Action item
Copy each line of the entries below that contains the string "flex".
───── Stored data ─────
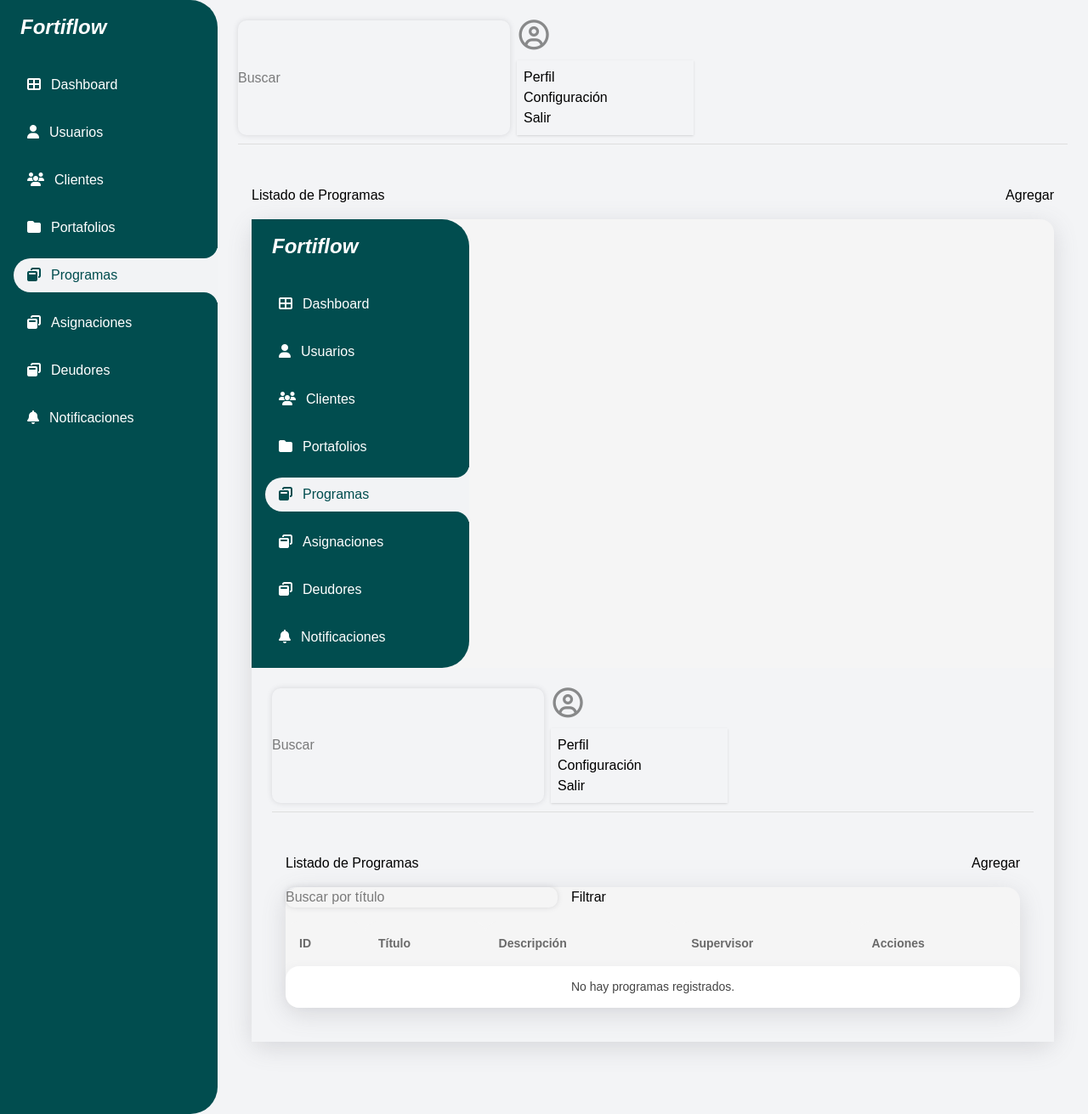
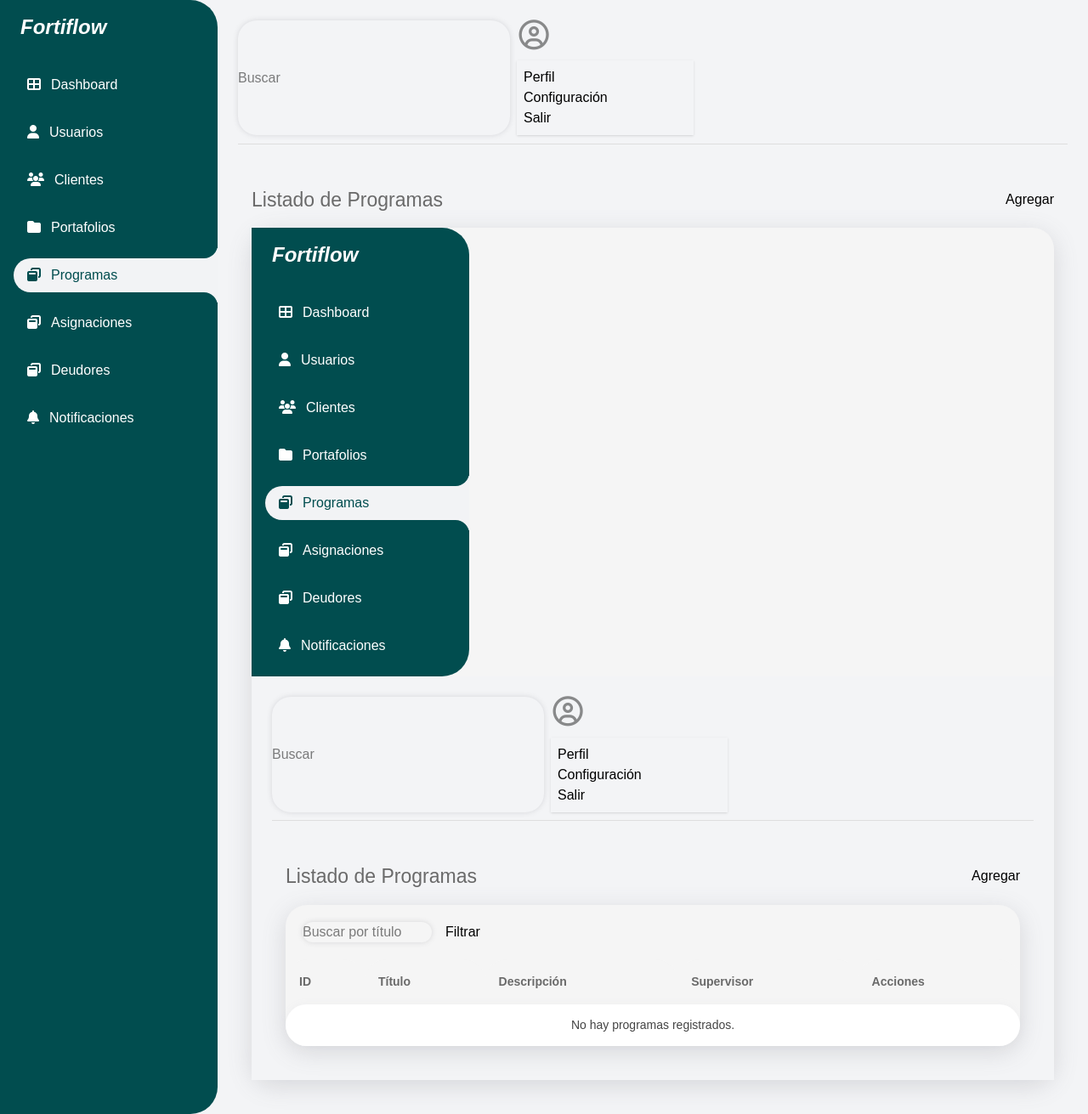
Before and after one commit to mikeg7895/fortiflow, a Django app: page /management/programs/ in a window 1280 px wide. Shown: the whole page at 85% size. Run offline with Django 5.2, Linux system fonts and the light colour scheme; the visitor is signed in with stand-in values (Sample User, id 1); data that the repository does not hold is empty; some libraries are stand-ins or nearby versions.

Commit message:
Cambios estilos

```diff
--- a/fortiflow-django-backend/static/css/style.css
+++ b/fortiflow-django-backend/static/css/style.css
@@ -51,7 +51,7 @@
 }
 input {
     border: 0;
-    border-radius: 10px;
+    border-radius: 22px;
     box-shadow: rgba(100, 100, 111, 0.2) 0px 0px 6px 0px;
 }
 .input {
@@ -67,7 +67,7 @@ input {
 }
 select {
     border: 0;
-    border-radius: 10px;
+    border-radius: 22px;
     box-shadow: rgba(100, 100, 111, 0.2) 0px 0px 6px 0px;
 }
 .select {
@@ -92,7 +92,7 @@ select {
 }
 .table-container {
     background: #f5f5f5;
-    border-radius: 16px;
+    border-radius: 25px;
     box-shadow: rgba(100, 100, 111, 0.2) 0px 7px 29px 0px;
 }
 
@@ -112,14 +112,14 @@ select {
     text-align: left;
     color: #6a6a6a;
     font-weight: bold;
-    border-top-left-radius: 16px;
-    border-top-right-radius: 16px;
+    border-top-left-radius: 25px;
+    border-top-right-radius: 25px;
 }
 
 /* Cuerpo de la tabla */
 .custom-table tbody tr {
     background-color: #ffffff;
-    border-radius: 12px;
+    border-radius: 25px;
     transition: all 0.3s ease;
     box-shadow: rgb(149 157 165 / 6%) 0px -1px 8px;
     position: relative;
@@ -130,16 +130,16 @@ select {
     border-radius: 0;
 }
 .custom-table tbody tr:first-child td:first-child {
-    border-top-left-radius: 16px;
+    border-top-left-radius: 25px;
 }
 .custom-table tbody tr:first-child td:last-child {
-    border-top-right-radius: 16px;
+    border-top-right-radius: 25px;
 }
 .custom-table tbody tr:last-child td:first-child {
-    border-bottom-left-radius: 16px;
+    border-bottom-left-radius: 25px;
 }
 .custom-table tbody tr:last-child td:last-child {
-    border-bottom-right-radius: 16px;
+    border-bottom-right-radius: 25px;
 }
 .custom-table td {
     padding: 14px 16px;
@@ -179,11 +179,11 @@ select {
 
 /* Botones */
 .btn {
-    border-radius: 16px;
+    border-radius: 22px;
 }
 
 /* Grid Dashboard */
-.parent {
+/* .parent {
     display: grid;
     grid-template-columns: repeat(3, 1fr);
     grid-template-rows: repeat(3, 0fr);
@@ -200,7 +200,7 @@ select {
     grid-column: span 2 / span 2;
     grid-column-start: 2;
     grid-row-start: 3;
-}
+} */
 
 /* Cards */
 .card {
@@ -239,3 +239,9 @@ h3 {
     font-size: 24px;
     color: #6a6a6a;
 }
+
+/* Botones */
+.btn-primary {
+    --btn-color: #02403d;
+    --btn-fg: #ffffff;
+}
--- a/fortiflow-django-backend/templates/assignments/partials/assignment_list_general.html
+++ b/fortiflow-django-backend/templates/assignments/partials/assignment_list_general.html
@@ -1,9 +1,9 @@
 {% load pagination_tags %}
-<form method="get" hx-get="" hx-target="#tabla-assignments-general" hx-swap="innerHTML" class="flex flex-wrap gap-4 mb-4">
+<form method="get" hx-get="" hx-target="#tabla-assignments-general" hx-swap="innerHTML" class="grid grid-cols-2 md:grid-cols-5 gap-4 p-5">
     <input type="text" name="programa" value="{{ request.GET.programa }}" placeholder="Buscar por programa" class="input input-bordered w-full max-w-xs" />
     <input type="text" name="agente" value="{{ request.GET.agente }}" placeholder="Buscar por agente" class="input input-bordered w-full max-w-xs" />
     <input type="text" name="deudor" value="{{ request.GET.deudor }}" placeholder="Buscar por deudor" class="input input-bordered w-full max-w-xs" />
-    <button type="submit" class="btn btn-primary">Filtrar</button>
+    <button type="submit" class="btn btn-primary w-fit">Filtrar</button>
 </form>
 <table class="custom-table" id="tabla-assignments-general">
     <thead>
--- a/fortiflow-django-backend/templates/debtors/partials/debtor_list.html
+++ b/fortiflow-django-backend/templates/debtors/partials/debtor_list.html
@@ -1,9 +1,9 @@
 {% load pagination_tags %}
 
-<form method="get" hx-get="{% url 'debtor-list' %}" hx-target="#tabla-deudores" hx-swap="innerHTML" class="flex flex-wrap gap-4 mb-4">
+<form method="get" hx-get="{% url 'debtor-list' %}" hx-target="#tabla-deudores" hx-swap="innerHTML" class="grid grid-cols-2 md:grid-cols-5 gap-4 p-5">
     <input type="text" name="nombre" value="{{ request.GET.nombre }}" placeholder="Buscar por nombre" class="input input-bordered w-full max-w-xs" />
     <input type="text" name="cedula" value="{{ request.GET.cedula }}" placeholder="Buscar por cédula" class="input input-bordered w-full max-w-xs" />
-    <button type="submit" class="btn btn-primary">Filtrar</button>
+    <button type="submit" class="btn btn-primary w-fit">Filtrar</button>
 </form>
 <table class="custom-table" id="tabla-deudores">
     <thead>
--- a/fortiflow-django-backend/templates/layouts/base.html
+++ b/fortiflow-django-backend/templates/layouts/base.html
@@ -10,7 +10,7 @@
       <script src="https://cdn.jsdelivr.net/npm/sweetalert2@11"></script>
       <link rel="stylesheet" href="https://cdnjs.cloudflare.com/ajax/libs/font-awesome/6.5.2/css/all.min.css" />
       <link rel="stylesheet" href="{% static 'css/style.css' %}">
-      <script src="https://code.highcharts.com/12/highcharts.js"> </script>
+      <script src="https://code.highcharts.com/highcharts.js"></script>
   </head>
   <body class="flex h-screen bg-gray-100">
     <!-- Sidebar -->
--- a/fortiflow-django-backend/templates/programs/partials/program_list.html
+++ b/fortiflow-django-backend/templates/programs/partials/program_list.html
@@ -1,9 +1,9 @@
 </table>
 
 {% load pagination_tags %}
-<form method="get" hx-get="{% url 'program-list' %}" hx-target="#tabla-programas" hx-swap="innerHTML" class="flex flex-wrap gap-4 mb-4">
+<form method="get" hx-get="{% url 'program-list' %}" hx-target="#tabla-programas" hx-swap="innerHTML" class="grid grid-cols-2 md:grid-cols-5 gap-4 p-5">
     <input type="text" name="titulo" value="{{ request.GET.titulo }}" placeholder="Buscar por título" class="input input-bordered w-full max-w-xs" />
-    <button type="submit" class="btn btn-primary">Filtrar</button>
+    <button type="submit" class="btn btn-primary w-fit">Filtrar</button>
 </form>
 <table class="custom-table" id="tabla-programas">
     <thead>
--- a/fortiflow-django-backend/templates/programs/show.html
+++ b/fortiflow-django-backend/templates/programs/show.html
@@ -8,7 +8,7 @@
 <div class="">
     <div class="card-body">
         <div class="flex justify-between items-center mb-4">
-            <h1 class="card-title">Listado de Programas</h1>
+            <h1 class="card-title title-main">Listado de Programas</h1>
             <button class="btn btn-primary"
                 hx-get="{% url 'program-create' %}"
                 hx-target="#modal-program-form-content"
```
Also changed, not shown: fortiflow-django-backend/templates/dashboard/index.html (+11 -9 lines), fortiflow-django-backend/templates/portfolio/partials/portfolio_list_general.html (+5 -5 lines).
─────
───── Stored data ─────
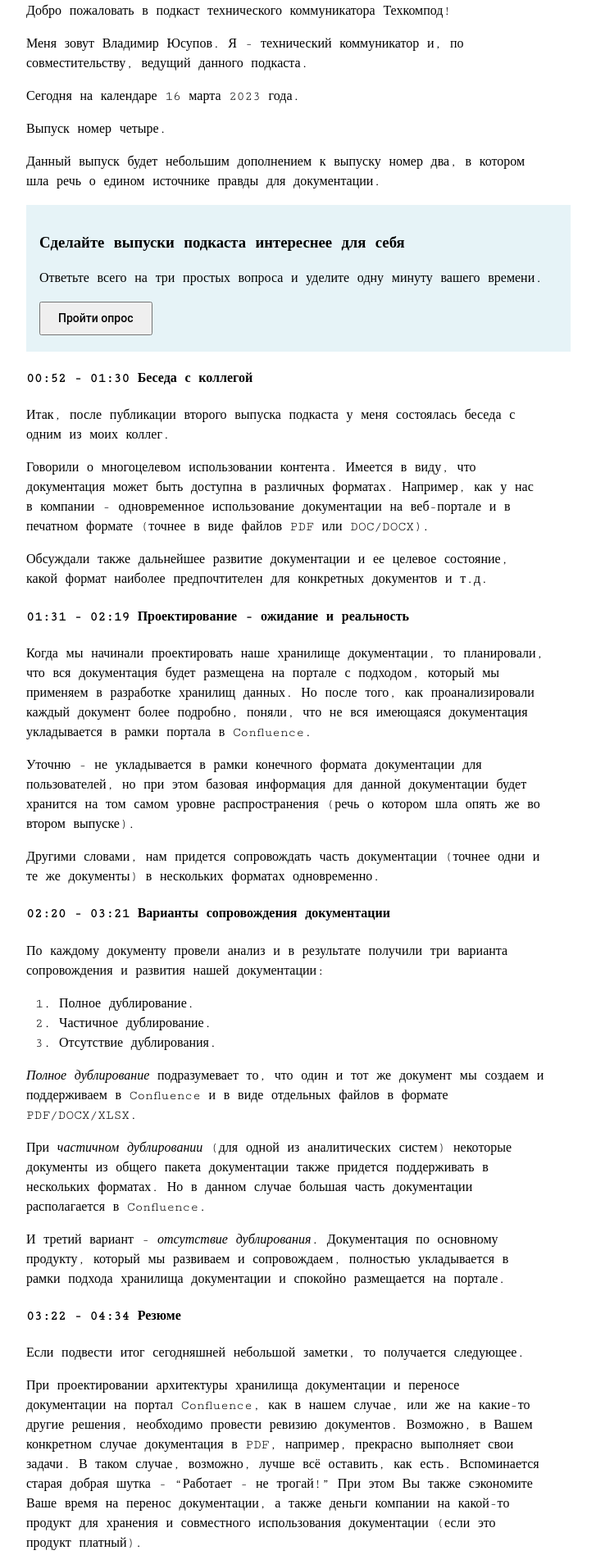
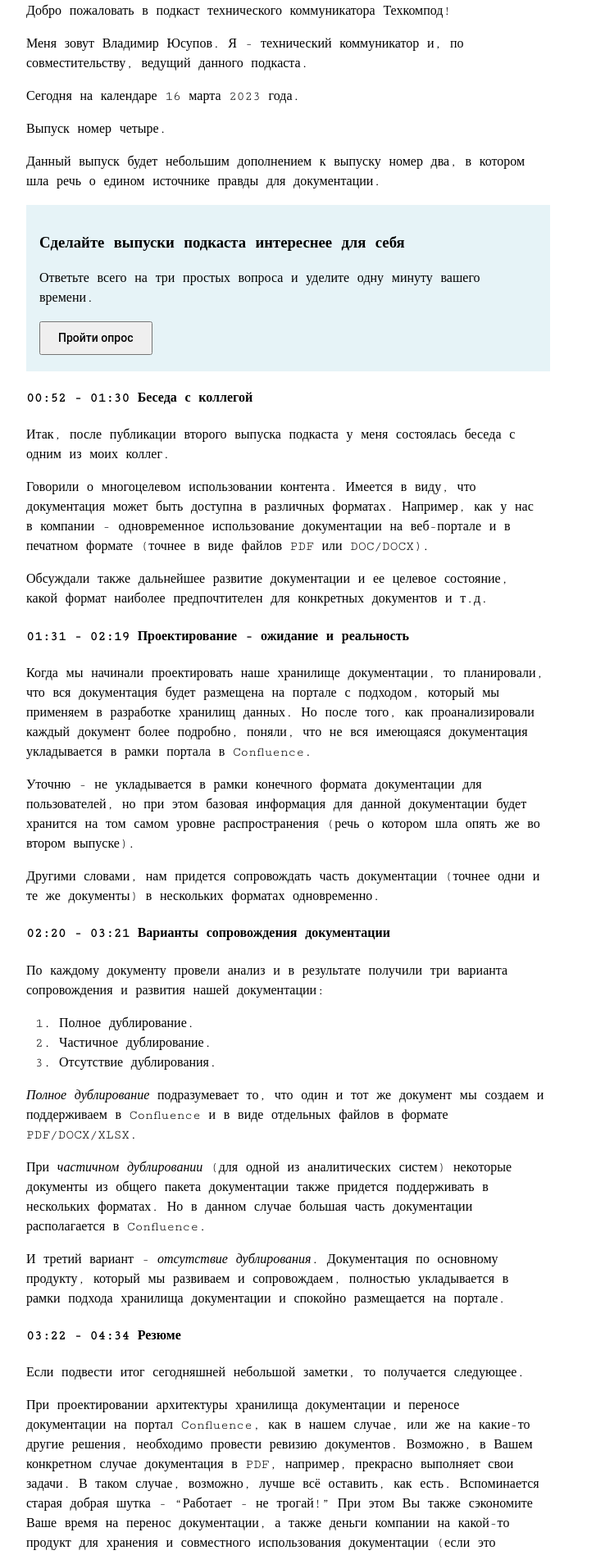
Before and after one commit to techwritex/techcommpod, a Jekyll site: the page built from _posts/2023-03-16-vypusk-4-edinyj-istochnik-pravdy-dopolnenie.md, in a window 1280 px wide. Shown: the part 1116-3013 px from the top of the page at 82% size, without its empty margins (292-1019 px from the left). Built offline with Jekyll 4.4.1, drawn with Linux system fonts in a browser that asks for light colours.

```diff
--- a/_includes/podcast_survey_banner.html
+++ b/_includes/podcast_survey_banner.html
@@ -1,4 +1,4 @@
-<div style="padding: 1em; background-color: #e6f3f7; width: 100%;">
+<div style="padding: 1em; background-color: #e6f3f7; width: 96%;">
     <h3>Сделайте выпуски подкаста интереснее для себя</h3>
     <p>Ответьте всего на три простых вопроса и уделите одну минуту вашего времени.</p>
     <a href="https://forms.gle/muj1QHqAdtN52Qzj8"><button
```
─────
───── Stored data ─────
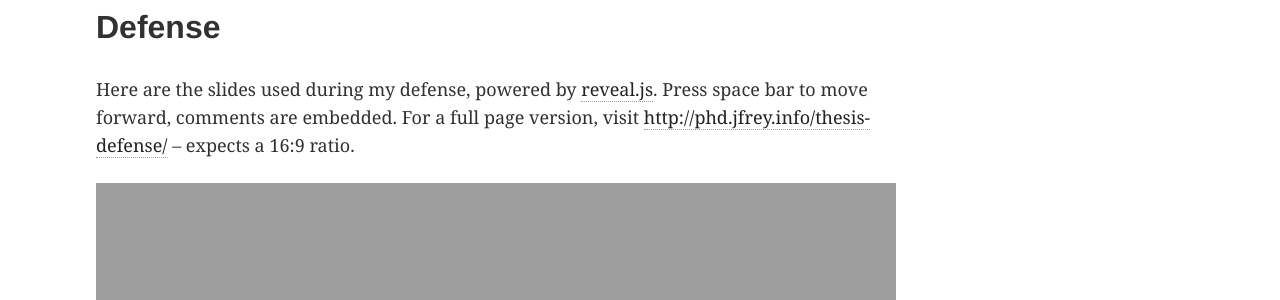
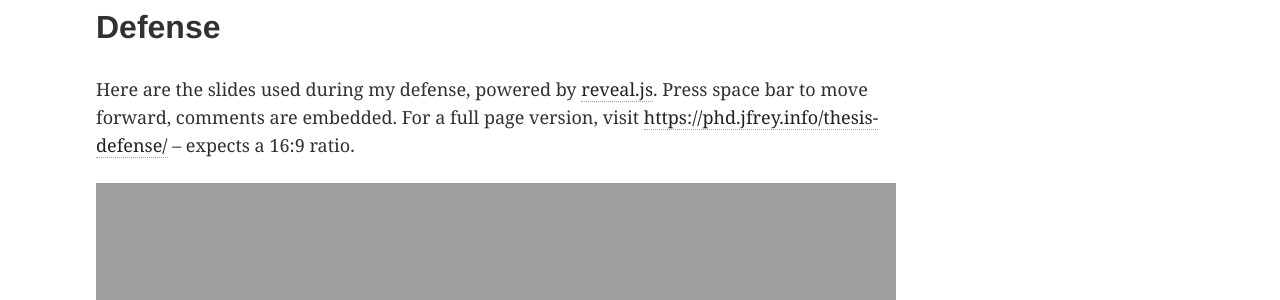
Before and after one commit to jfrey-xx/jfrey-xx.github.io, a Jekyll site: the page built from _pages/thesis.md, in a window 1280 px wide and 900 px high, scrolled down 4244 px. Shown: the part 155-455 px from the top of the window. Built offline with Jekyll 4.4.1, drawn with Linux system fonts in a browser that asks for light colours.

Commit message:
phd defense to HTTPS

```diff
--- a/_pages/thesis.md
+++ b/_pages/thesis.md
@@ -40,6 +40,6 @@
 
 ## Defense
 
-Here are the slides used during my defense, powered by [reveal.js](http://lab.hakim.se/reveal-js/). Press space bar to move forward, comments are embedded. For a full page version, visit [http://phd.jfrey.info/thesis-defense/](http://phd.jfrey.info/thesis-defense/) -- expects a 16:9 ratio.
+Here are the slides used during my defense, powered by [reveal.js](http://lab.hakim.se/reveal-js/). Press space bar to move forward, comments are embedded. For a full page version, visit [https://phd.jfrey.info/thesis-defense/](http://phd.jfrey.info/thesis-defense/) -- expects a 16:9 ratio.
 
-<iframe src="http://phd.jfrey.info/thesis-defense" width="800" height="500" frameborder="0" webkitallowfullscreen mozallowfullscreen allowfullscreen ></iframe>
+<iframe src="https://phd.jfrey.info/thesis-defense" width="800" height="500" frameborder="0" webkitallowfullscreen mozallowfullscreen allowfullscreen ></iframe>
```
─────
Task answer
-<form method="get" hx-get="" hx-target="#tabla-assignments-general" hx-swap="innerHTML" class="flex flex-wrap gap-4 mb-4">
-<form method="get" hx-get="{% url 'debtor-list' %}" hx-target="#tabla-deudores" hx-swap="innerHTML" class="flex flex-wrap gap-4 mb-4">
   <body class="flex h-screen bg-gray-100">
-<form method="get" hx-get="{% url 'program-list' %}" hx-target="#tabla-programas" hx-swap="innerHTML" class="flex flex-wrap gap-4 mb-4">
         <div class="flex justify-between items-center mb-4">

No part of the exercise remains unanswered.